2. Obama may not have the support of some key Democrats. It is not uncommon for lawmakers to be cautious in their early assessments of a trade agreement and some key Democrats have been hesitant to back Obama. 

Trade has traditionally been a divisive issue for Democrats who pride themselves on protecting American workers, supporting unions and working for higher wages. But this deal was particularly difficult for some in the president’s party.

“I have said throughout the negotiations that I will oppose any trade agreement that does not protect American workers and human rights, create jobs, and help hard-working families in my district,” said Rep. Linda Sanchez (D-Calif.), a member of the powerful Ways and Means Committee that has jurisdiction over trade. “During the negotiations there was little evidence that this was going to be a good deal for the majority of American workers.”

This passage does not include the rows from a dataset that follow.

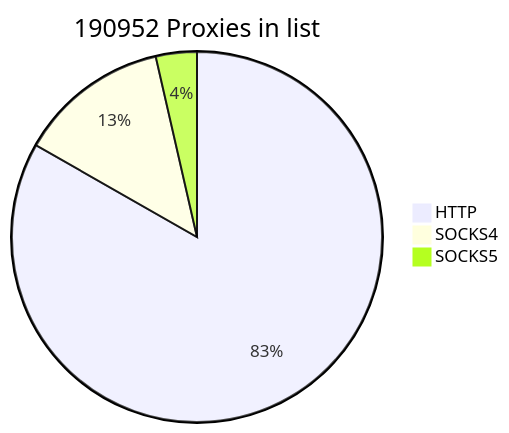
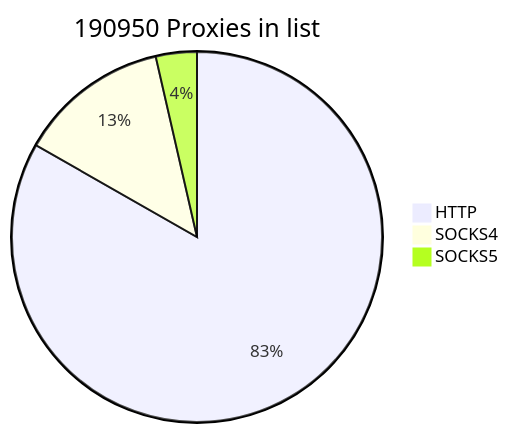
Before and after one commit to cutipu/proxylist: the first of 2 diagrams in README.md, drawn with Mermaid. The commit also changed other lines of this file, not shown here.

````diff
--- a/README.md
+++ b/README.md
@@ -2,7 +2,7 @@
 ```mermaid
-pie title 190952 Proxies in list
+pie title 190950 Proxies in list
     "HTTP" : 158963
-    "SOCKS4" : 25155
+    "SOCKS4" : 25153
     "SOCKS5" : 6834
             
 ```
````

Some Democrats complained that they were not given the chance to have much input while the deal was being negotiated.

“Early reports indicate that this agreement is a bad deal for the working men and women of the American auto industry and for many other sectors of the U.S. economy,” said Rep. Debbie Dingel (D-Mich.) “The negotiators’ cloak and dagger approach has resulted in Members of Congress and the public being forced to operate on hearsay – not facts – because to date, we have been unable to access the secret web of side agreements and backroom deals that are associated with the latest rounds of negotiations.”

Trade agreements are typically negotiated in private meetings between highly specialized trade negotiators who tell tales of deals hashed out in late night sessions in hotel suites and in tiny basement boardrooms. It is common for elements of a trade agreement to be kept quiet while sensitive details are still in flux, but Democrats grew frustrated with what they saw as an unprecedented level of secrecy in the TPP negotiations.

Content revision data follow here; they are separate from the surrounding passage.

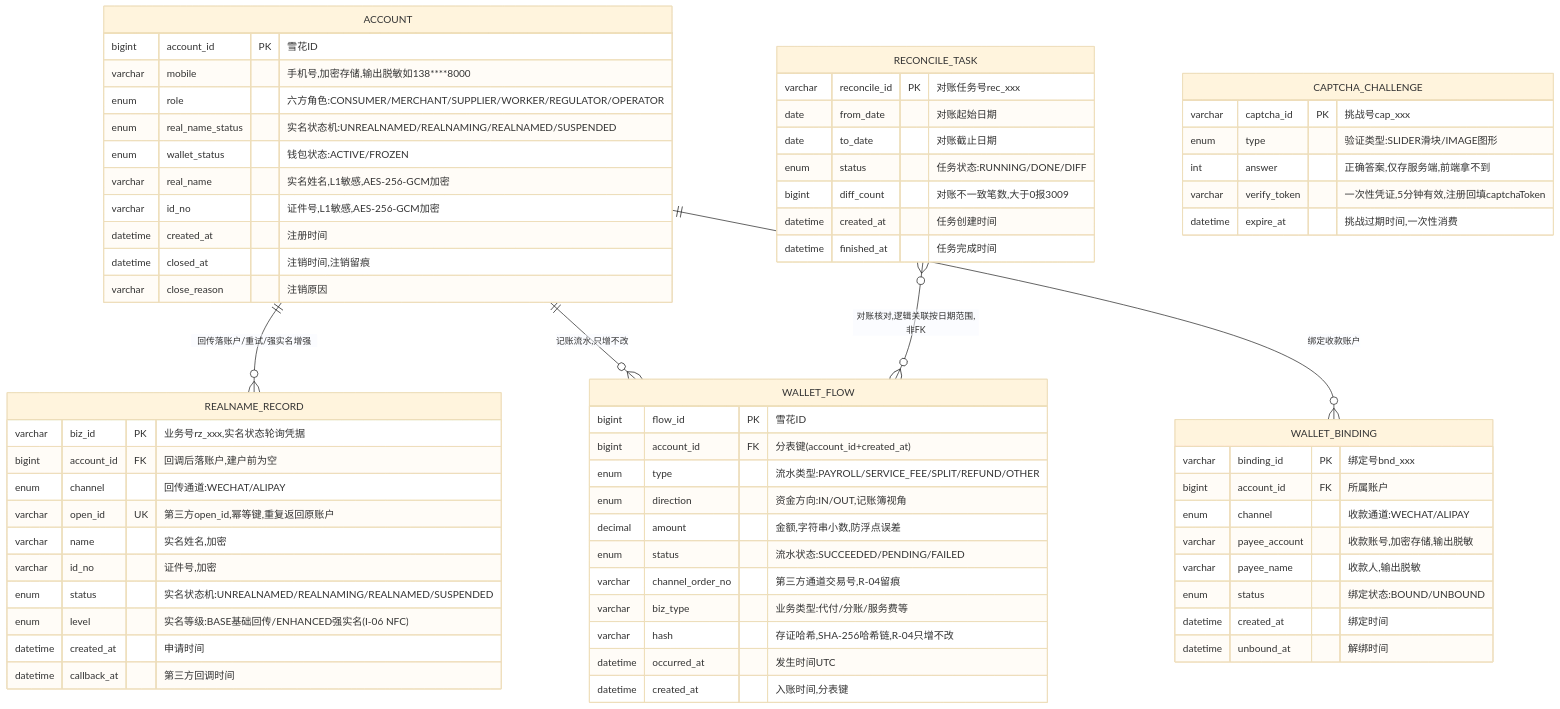
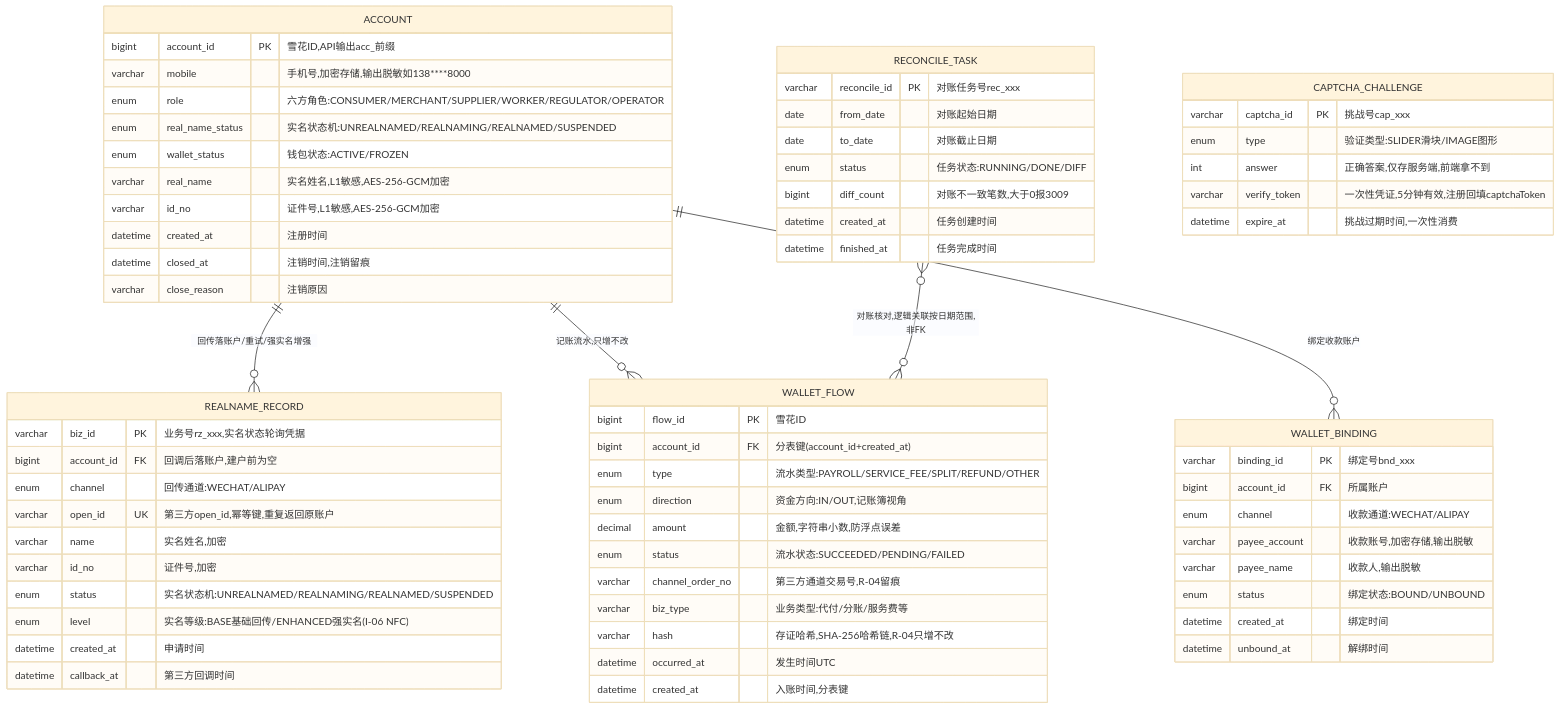
One commit to jzywm/Livelihood-Platform changed the diagram in services/acc/docs/er.md. Above: the diagram before and after it, drawn with Mermaid (base theme). The commit also changed other lines of this file and 3 other files, not shown here.

````diff
--- a/services/acc/docs/er.md
+++ b/services/acc/docs/er.md
@@ -9,81 +11,81 @@
 ```mermaid
 erDiagram
     %% ACC 账户服务 ER 图 · 实名身份底座 + 纯记账簿（I-01 / I-06 / G-01）
 
     ACCOUNT {
-        bigint account_id PK "雪花ID"
+        bigint account_id PK "雪花ID,API输出acc_前缀"
         varchar mobile "手机号,加密存储,输出脱敏如138****8000"
         enum role "六方角色:CONSUMER/MERCHANT/SUPPLIER/WORKER/REGULATOR/OPERATOR"
         enum real_name_status "实名状态机:UNREALNAMED/REALNAMING/REALNAMED/SUSPENDED"
         enum wallet_status "钱包状态:ACTIVE/FROZEN"
         varchar real_name "实名姓名,L1敏感,AES-256-GCM加密"
         varchar id_no "证件号,L1敏感,AES-256-GCM加密"
         datetime created_at "注册时间"
         datetime closed_at "注销时间,注销留痕"
         varchar close_reason "注销原因"
     }
 
     REALNAME_RECORD {
         varchar biz_id PK "业务号rz_xxx,实名状态轮询凭据"
         bigint account_id FK "回调后落账户,建户前为空"
         enum channel "回传通道:WECHAT/ALIPAY"
         varchar open_id UK "第三方open_id,幂等键,重复返回原账户"
         varchar name "实名姓名,加密"
         varchar id_no "证件号,加密"
         enum status "实名状态机:UNREALNAMED/REALNAMING/REALNAMED/SUSPENDED"
         enum level "实名等级:BASE基础回传/ENHANCED强实名(I-06 NFC)"
         datetime created_at "申请时间"
         datetime callback_at "第三方回调时间"
     }
 
     WALLET_FLOW {
         bigint flow_id PK "雪花ID"
         bigint account_id FK "分表键(account_id+created_at)"
         enum type "流水类型:PAYROLL/SERVICE_FEE/SPLIT/REFUND/OTHER"
         enum direction "资金方向:IN/OUT,记账簿视角"
         decimal amount "金额,字符串小数,防浮点误差"
         enum status "流水状态:SUCCEEDED/PENDING/FAILED"
         varchar channel_order_no "第三方通道交易号,R-04留痕"
         varchar biz_type "业务类型:代付/分账/服务费等"
         varchar hash "存证哈希,SHA-256哈希链,R-04只增不改"
         datetime occurred_at "发生时间UTC"
         datetime created_at "入账时间,分表键"
     }
 
     WALLET_BINDING {
         varchar binding_id PK "绑定号bnd_xxx"
         bigint account_id FK "所属账户"
         enum channel "收款通道:WECHAT/ALIPAY"
         varchar payee_account "收款账号,加密存储,输出脱敏"
         varchar payee_name "收款人,输出脱敏"
         enum status "绑定状态:BOUND/UNBOUND"
         datetime created_at "绑定时间"
         datetime unbound_at "解绑时间"
     }
 
     RECONCILE_TASK {
         varchar reconcile_id PK "对账任务号rec_xxx"
         date from_date "对账起始日期"
         date to_date "对账截止日期"
         enum status "任务状态:RUNNING/DONE/DIFF"
         bigint diff_count "对账不一致笔数,大于0报3009"
         datetime created_at "任务创建时间"
         datetime finished_at "任务完成时间"
     }
 
     CAPTCHA_CHALLENGE {
         varchar captcha_id PK "挑战号cap_xxx"
         enum type "验证类型:SLIDER滑块/IMAGE图形"
         int answer "正确答案,仅存服务端,前端拿不到"
         varchar verify_token "一次性凭证,5分钟有效,注册回填captchaToken"
         datetime expire_at "挑战过期时间,一次性消费"
     }
 
     ACCOUNT ||--o{ REALNAME_RECORD : "回传落账户/重试/强实名增强"
     ACCOUNT ||--o{ WALLET_FLOW : "记账流水,只增不改"
     ACCOUNT ||--o{ WALLET_BINDING : "绑定收款账户"
     RECONCILE_TASK }o--o{ WALLET_FLOW : "对账核对,逻辑关联按日期范围,非FK"
 
     %% CAPTCHA_CHALLENGE 存 Redis（内存态兜底），一次性消费，不入 MySQL；
     %% 经 verify_token 与注册/登录流程逻辑关联，防机器人与登录爆破限速一体化。
 ```
````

3. Powerful outside lobbying groups oppose the deal. Special interest groups have been waiting for the details of the pact to emerge and now that lawmakers have the chance to freely delve into the deal’s hundreds of pages of legal jargon the groups will happily be there to help interpret the complicated details.

[Industry, labor and environmental groups gear up to oppose TPP trade deal]

Among the most contentious issues is the way the deal handles pharmaceuticals, particularly a class of drugs known as biologics. Pharmaceutical companies wanted intellectual property protection for those medicines for 12 years, but the trade deal only grants protection for up to eight years. Lobbying group PhRMA said this provision is “disappointing.”

Another contentious issue is the investor-state dispute settlement section, which allows out-of court arbitration between multinational corporations and foreign governments over regulations on such things as  environmental and public health policies. Environmental groups argue this process tends to favor corporations.

The tobacco industry opposes this part of the deal as well, but for a different reason. It is specifically barred from taking advantage of the arbitration process, which will make it harder to challenge anti-smoking initiatives.

4. If the final vote falls during primary season, vulnerable candidates could be nervous about backing a controversial deal.  Congressional aides estimate that the first set of votes on the TPP deal could happen in April, right in the heat of primary season. The first state primaries start on Feb. 1 and many vulnerable members will still be on the ballot in late-spring.

Wisconsin, home to vulnerable Republican Sen. Ron Johnson, has its primary scheduled for April 5. Pennsylvania, home to vulnerable Republican Sen. Pat Toomey, is scheduled to vote on April 26. Though Toomey and Johnson will likely face their biggest challenge in the general election, their votes on trade could become a major campaign issue.

Other senators facing tough reelection campaigns, such as Michael Bennet (D-Colo.) and Kelly Ayotte (R-N.H.), may have early primaries where TPP could be an issue.